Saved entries
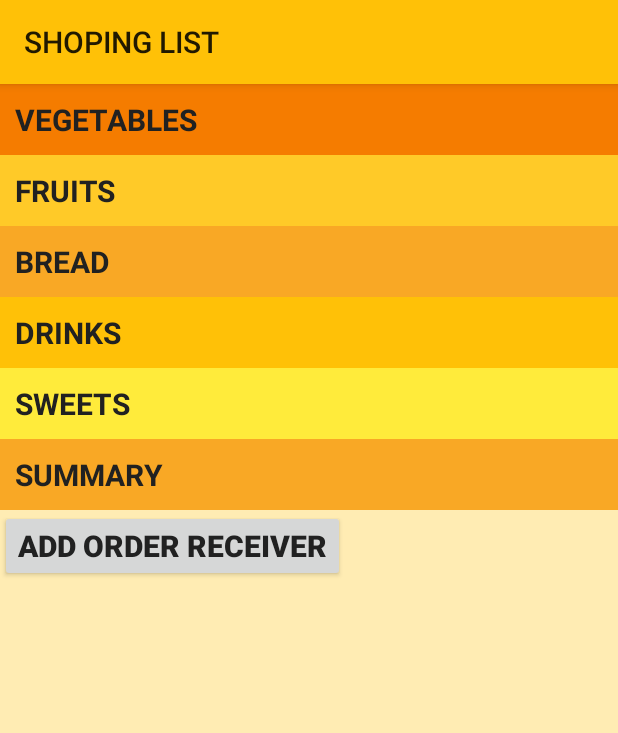
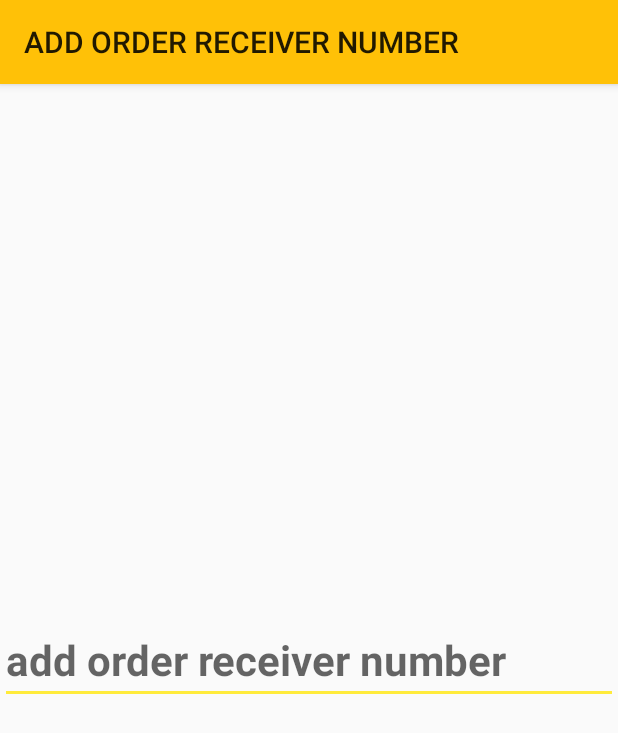
Before and after one commit to Gulcas/ShopingListV2, an Android app: the screen it shows after launch (MainActivity before the commit, ReceiverActivity after it), after a tap on "ADD ORDER RECEIVER", on a phone screen of 412 x 824 dp. Shown: the top 733 px of the screen. Run offline under Robolectric (Android 15) with nearby library versions, the phone set to English and light mode, and no system bars.

Commit message:
Dodanie klasy receiver

```diff
--- a/app/src/main/AndroidManifest.xml
+++ b/app/src/main/AndroidManifest.xml
@@ -29,6 +29,8 @@
             android:label="@string/sweets"/>
         <activity android:name="Summary"
             android:label="@string/summary"/>
+        <activity android:name="ReceiverActivity"
+            android:label="@string/receiver"/>
     </application>
 
 </manifest>
--- a/app/src/main/java/com/example/android/shopinglistv2/MainActivity.java
+++ b/app/src/main/java/com/example/android/shopinglistv2/MainActivity.java
@@ -22,7 +22,9 @@ public class MainActivity extends AppCompatActivity {
                Intent odbiorcaIntent = new Intent (MainActivity.this, ReceiverActivity.class);
                startActivity(odbiorcaIntent);
             }
-        }); //dodać jeszcze toast wyświetlający numer odbiorcy zamówienia
+        });
+
+
 
         TextView warzywka = findViewById(R.id.vegetables);
         warzywka.setOnClickListener(new View.OnClickListener()
--- a/app/src/main/java/com/example/android/shopinglistv2/ReceiverActivity.java
+++ b/app/src/main/java/com/example/android/shopinglistv2/ReceiverActivity.java
@@ -2,15 +2,27 @@ package com.example.android.shopinglistv2;
 
 import android.os.Bundle;
 import android.support.v7.app.AppCompatActivity;
+import android.widget.EditText;
 
 /**
  * Created by rgran on 26.01.2018.
  */
 
 public class ReceiverActivity extends AppCompatActivity {
+    private static int receiver;
+
+
     @Override
     protected void onCreate(Bundle savedInstanceState) {
         super.onCreate(savedInstanceState);
         setContentView(R.layout.receiver);
+
+        EditText youNameText = (EditText) findViewById(R.id.receiverNumber);
+        String editTextValue = youNameText.getText().toString();
+
+
+    }
+    public static int getVariableReceiverNumber() {
+        return receiver;
     }
 }
--- a/app/src/main/res/layout/receiver.xml
+++ b/app/src/main/res/layout/receiver.xml
@@ -14,5 +14,5 @@
         android:inputType="phone"
         android:layout_centerInParent="true"
         android:textSize="28dp"
-        android:text="@string/enterReceiverNumber" />
+        android:hint="@string/enterReceiverNumber"/>
 </RelativeLayout>
--- a/app/src/main/res/values/strings.xml
+++ b/app/src/main/res/values/strings.xml
@@ -26,4 +26,5 @@
     <string name="cauliflower">cauliflower</string>
     <string name="orderReceiver">add order receiver</string>
     <string name="enterReceiverNumber">add order receiver number</string>
+    <string name="receiver">add order receiver number</string>
 </resources>
```
Also changed, not shown: 1 other file.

The task
Please output every record above exactly. Leave the pictures out.

Result of the exercise
Before and after one commit to Gulcas/ShopingListV2, an Android app: the screen it shows after launch (MainActivity before the commit, ReceiverActivity after it), after a tap on "ADD ORDER RECEIVER", on a phone screen of 412 x 824 dp. Shown: the top 733 px of the screen. Run offline under Robolectric (Android 15) with nearby library versions, the phone set to English and light mode, and no system bars.

Commit message:
Dodanie klasy receiver

```diff
--- a/app/src/main/AndroidManifest.xml
+++ b/app/src/main/AndroidManifest.xml
@@ -29,6 +29,8 @@
             android:label="@string/sweets"/>
         <activity android:name="Summary"
             android:label="@string/summary"/>
+        <activity android:name="ReceiverActivity"
+            android:label="@string/receiver"/>
     </application>
 
 </manifest>
--- a/app/src/main/java/com/example/android/shopinglistv2/MainActivity.java
+++ b/app/src/main/java/com/example/android/shopinglistv2/MainActivity.java
@@ -22,7 +22,9 @@ public class MainActivity extends AppCompatActivity {
                Intent odbiorcaIntent = new Intent (MainActivity.this, ReceiverActivity.class);
                startActivity(odbiorcaIntent);
             }
-        }); //dodać jeszcze toast wyświetlający numer odbiorcy zamówienia
+        });
+
+
 
         TextView warzywka = findViewById(R.id.vegetables);
         warzywka.setOnClickListener(new View.OnClickListener()
--- a/app/src/main/java/com/example/android/shopinglistv2/ReceiverActivity.java
+++ b/app/src/main/java/com/example/android/shopinglistv2/ReceiverActivity.java
@@ -2,15 +2,27 @@ package com.example.android.shopinglistv2;
 
 import android.os.Bundle;
 import android.support.v7.app.AppCompatActivity;
+import android.widget.EditText;
 
 /**
  * Created by rgran on 26.01.2018.
  */
 
 public class ReceiverActivity extends AppCompatActivity {
+    private static int receiver;
+
+
     @Override
     protected void onCreate(Bundle savedInstanceState) {
         super.onCreate(savedInstanceState);
         setContentView(R.layout.receiver);
+
+        EditText youNameText = (EditText) findViewById(R.id.receiverNumber);
+        String editTextValue = youNameText.getText().toString();
+
+
+    }
+    public static int getVariableReceiverNumber() {
+        return receiver;
     }
 }
--- a/app/src/main/res/layout/receiver.xml
+++ b/app/src/main/res/layout/receiver.xml
@@ -14,5 +14,5 @@
         android:inputType="phone"
         android:layout_centerInParent="true"
         android:textSize="28dp"
-        android:text="@string/enterReceiverNumber" />
+        android:hint="@string/enterReceiverNumber"/>
 </RelativeLayout>
--- a/app/src/main/res/values/strings.xml
+++ b/app/src/main/res/values/strings.xml
@@ -26,4 +26,5 @@
     <string name="cauliflower">cauliflower</string>
     <string name="orderReceiver">add order receiver</string>
     <string name="enterReceiverNumber">add order receiver number</string>
+    <string name="receiver">add order receiver number</string>
 </resources>
```
Also changed, not shown: 1 other file.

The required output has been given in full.